» **Working data**

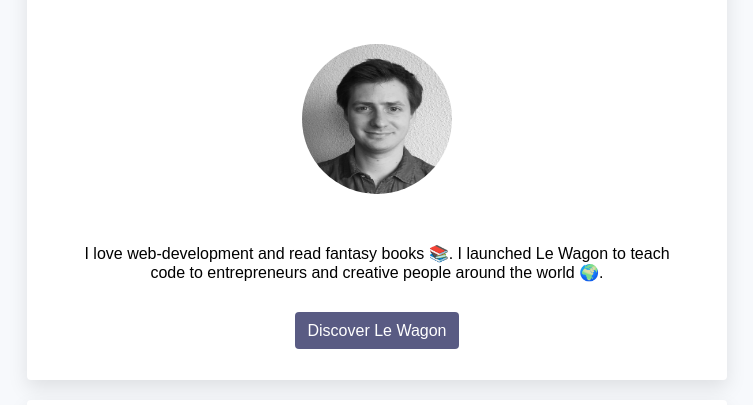
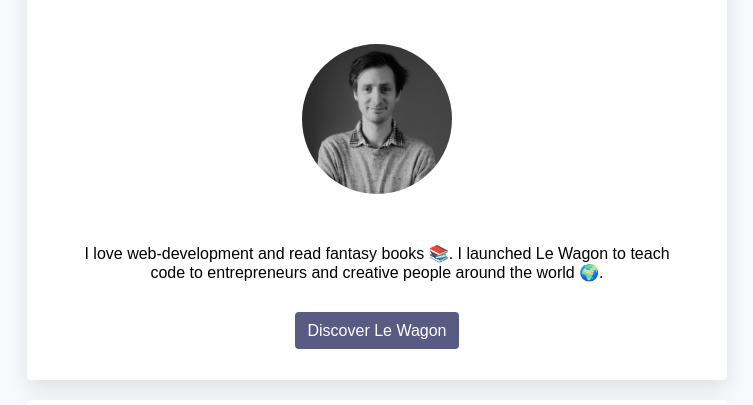
Before and after one commit to tomskypom/profile, a plain HTML site: page index.html in a window 1280 px wide. Shown: the part 182-587 px from the top of the page, without its empty margins (263-1016 px from the left). Drawn offline with Linux system fonts and the light colour scheme.

Commit message:
modif photo profile

```diff
--- a/index.html
+++ b/index.html
@@ -13,7 +13,7 @@
     <div class="card-white">
       <h1>Hello, I'm Thomas 🧙‍♂️</h1>
       <h2>I'm programmer now 💻</h2>
-            <img src="images/Photo_CV4.png" alt="Thomas Toulouse" class="img-circle">
+      <img src="images/Profile_TT_NB.jpg" alt="Thomas Toulouse" class="img-circle">
       <p>I love web-development and read fantasy books 📚. I launched Le Wagon to teach code to entrepreneurs and creative people around the world 🌍.</p>
       <a href="https://www.lewagon.com" target="_blank" class="btn-blue">Discover Le Wagon</a>
     </div>
```
Also changed, not shown: images/Profile_TT_NB.jpg (added), style.css (indentation only). Lines whose indentation alone changed are shown as unchanged.
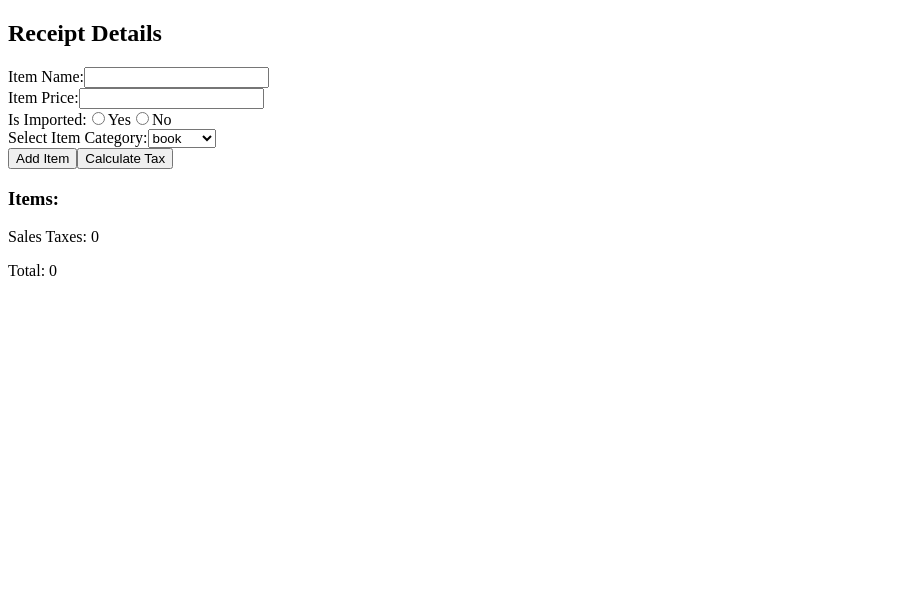
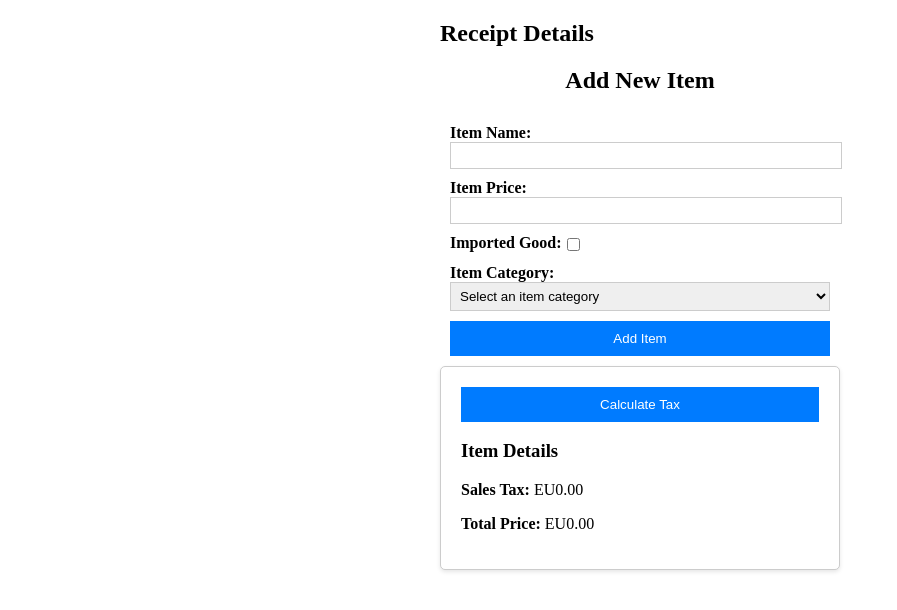
Before and after one commit to chauvu183/tax-app, an Angular app: page / in a window 1280 px wide. Shown: the top 610 px of the page, without its empty margins (0-897 px from the left). Built offline with nearby package versions, Linux system fonts and the light colour scheme.

Commit message:
create add-item component, and add style for the html template

```diff
--- a/src/app/app.module.ts
+++ b/src/app/app.module.ts
@@ -4,15 +4,19 @@ import { BrowserModule } from '@angular/platform-browser';
 import { AppRoutingModule } from './app-routing.module';
 import { AppComponent } from './app.component';
 import { ReceiptComponent } from './receipt/receipt.component';
+import { AddItemComponent } from './receipt/add-item/add-item.component';
+import {FormsModule} from "@angular/forms";
 
 @NgModule({
   declarations: [
     AppComponent,
-    ReceiptComponent
+    ReceiptComponent,
+    AddItemComponent
   ],
   imports: [
     BrowserModule,
     AppRoutingModule,
+    FormsModule,
   ],
   providers: [],
   bootstrap: [AppComponent]
--- /dev/null
+++ b/src/app/receipt/add-item/add-item.component.html
@@ -0,0 +1,53 @@
+<div class="add-item-form">
+  <h2>Add New Item</h2>
+  <form #itemForm="ngForm" (ngSubmit)="addItem(itemForm)">
+    <div class="form-group">
+      <label for="itemName">Item Name:</label>
+      <input
+        type="text"
+        id="itemName"
+        name="itemName"
+        ngModel
+        required
+        #itemName="ngModel"
+      />
+    </div>
+    <div class="form-group">
+      <label for="itemPrice">Item Price:</label>
+      <input
+        type="number"
+        id="itemPrice"
+        name="itemPrice"
+        ngModel
+        required
+        #itemPrice="ngModel"
+      />
+    </div>
+    <div class="form-group">
+      <label for="isImported">Imported Good:</label>
+      <input
+        type="checkbox"
+        id="isImported"
+        name="isImported"
+        ngModel
+        #isImported="ngModel"
+      />
+    </div>
+    <div class="form-group">
+      <label for="itemCategory">Item Category:</label>
+      <select
+        id="itemCategory"
+        name="itemCategory"
+        ngModel
+        required
+        #itemCategory="ngModel"
+      >
+        <option value="" disabled>Select an item category</option>
+        <option *ngFor="let category of itemCategories" [value]="category">
+          {{ category }}
+        </option>
+      </select>
+    </div>
+    <button type="submit" [disabled]="!itemForm.valid">Add Item</button>
+  </form>
+</div>
--- /dev/null
+++ b/src/app/receipt/add-item/add-item.component.scss
@@ -0,0 +1,31 @@
+/* addItem.component.scss */
+  h2 {
+    text-align: center;
+  }
+
+  form {
+    display: flex;
+    flex-direction: column;
+    padding: 10px;
+
+    .form-group {
+      margin-bottom: 10px;
+    }
+
+    label {
+      font-weight: bold;
+    }
+
+    input[type="text"],
+    select,
+    input[type="number"] {
+      width: 100%;
+      padding: 5px;
+      border: 1px solid #ccc;
+    }
+
+    input[type="checkbox"] {
+      margin-left: 5px;
+      vertical-align: middle;
+    }
+  }
--- /dev/null
+++ b/src/app/receipt/add-item/add-item.component.ts
@@ -0,0 +1,18 @@
+import { Component } from '@angular/core';
+import {Category} from "../../models/category";
+
+@Component({
+  selector: 'app-add-item',
+  templateUrl: './add-item.component.html',
+  styleUrls: ['./add-item.component.scss']
+})
+export class AddItemComponent {
+  itemCategories: Category[] = Object.values(Category); // Populate the categories from the enum
+
+  addItem(itemForm: any): void {
+    if (itemForm.valid) {
+      console.log('Item added:', itemForm.value);
+      itemForm.resetForm();
+    }
+  }
+}
--- a/src/app/receipt/receipt.component.html
+++ b/src/app/receipt/receipt.component.html
@@ -1,42 +1,18 @@
-<div class="container">
+<div class="receipt-context">
   <h2>Receipt Details</h2>
-
-  <!-- Input form for user to add items -->
-  <div>
-    <label for="itemName">Item Name:</label>
-    <input type="text" id="itemName"/>
-  </div>
-
-  <div>
-    <label for="itemPrice">Item Price:</label>
-    <input type="number" id="itemPrice"/>
-  </div>
-
-  <div>
-    <label>Is Imported:</label>
-    <input type="radio" id="importedYes" name="imported" [value]="true"/>
-    <label for="importedYes">Yes</label>
-    <input type="radio" id="importedNo" name="imported" [value]="false"/>
-    <label for="importedNo">No</label>
-  </div>
-
-  <div class="category-dropdown">
-    <label for="categorySelect">Select Item Category:</label>
-    <select id="categorySelect">
-      <option *ngFor="let category of itemCategories" [value]="category">
-        {{ category }}
-      </option>
-    </select>
-  </div>
-
-  <button>Add Item</button>
-  <button>Calculate Tax</button>
+  <app-add-item></app-add-item>
 
   <!-- Display items and receipt details -->
-  <h3>Items:</h3>
-  <!--  <ul>
-      <li *ngFor="let item of taxedItemsList">{{ item.name }}: {{ item }}</li>
-    </ul>-->
-  <p>Sales Taxes: {{ salesTaxes }}</p>
-  <p>Total: {{ totalPrice }}</p>
+  <div class="item-display">
+    <button type="submit">Calculate Tax</button>
+    <h3>Item Details</h3>
+    <ul class="item-info">
+      <li *ngFor="let item of taxedItemsList">
+        <p><strong>Item Name:</strong> {{ item.name }}</p>
+        <p><strong>Item Price:</strong> {{ item.priceWithTax | currency: 'USD' }}</p>
+      </li>
+    </ul>
+    <p><strong>Sales Tax: </strong> {{ salesTaxes | currency: 'EU' }}</p>
+    <p><strong>Total Price: </strong> {{ totalPrice | currency: 'EU' }}</p>
+  </div>
 </div>
--- a/src/app/receipt/receipt.component.scss
+++ b/src/app/receipt/receipt.component.scss
@@ -0,0 +1,30 @@
+.receipt-context{
+
+  max-width: 400px;
+  margin: 0 auto;
+
+  .item-display {
+    padding: 20px;
+    border: 1px solid #ccc;
+    border-radius: 5px;
+    background-color: #fff;
+    box-shadow: 0 2px 4px rgba(0, 0, 0, 0.1);
+
+    h2 {
+      font-size: 1.5rem;
+      margin-bottom: 20px;
+    }
+
+    .item-info {
+      p {
+        margin-bottom: 10px;
+        font-size: 1rem;
+
+        strong {
+          font-weight: bold;
+          margin-right: 5px;
+        }
+      }
+    }
+  }
+}
--- a/src/app/receipt/receipt.component.ts
+++ b/src/app/receipt/receipt.component.ts
@@ -1,5 +1,6 @@
 import {Component} from '@angular/core';
 import {Category} from "../models/category";
+import {Item} from "../models/item";
 
 interface TaxItemList {
   items: any[],
@@ -24,15 +25,15 @@ export class ReceiptComponent {
   isImported = false;
 
   exceptionCategories = [Category.BOOK, Category.FOOD, Category.MEDICAL];
-  itemCategories: Category[] = Object.values(Category);
+  taxedItemsList: Item[] = [];
 
-  calculateTax(input: any[]): TaxItemList {
+  calculateTax(input: Item[]): TaxItemList {
     if (input) {
       for (let item of input) {
         const price = item.price;
         const category = item.category;
         let tax = 0;
-        if (!this.exceptionCategories.includes(category)) {
+        if (!this.exceptionCategories.includes(<Category>category)) {
           tax += this.roundUp(price * this.basicTaxRate);
         }
         if (item.imported) {
@@ -44,10 +45,11 @@ export class ReceiptComponent {
         this.salesTaxes += tax;
         this.totalPrice += itemPrice;
       }
+      this.taxedItemsList = input;
     }
 
     return {
-      items: input,
+      items: this.taxedItemsList,
       salesTaxes: this.roundToTwoDecimalPlaces(this.salesTaxes),
       total: this.roundToTwoDecimalPlaces(this.totalPrice)
     };
--- a/src/styles.scss
+++ b/src/styles.scss
@@ -1 +1,10 @@
 /* You can add global styles to this file, and also import other style files */
+button[type="submit"] {
+  width: 100%;
+  margin: 0 auto;
+  background-color: #007bff;
+  color: #fff;
+  padding: 10px 20px;
+  border: none;
+  cursor: pointer;
+}
```
Also changed, not shown: 1 other file (tests, documents, lock files or other folders).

» **What you will do**
Where a line in the records above contains "this", include it in the count, and give only that number.

» **Result below**
10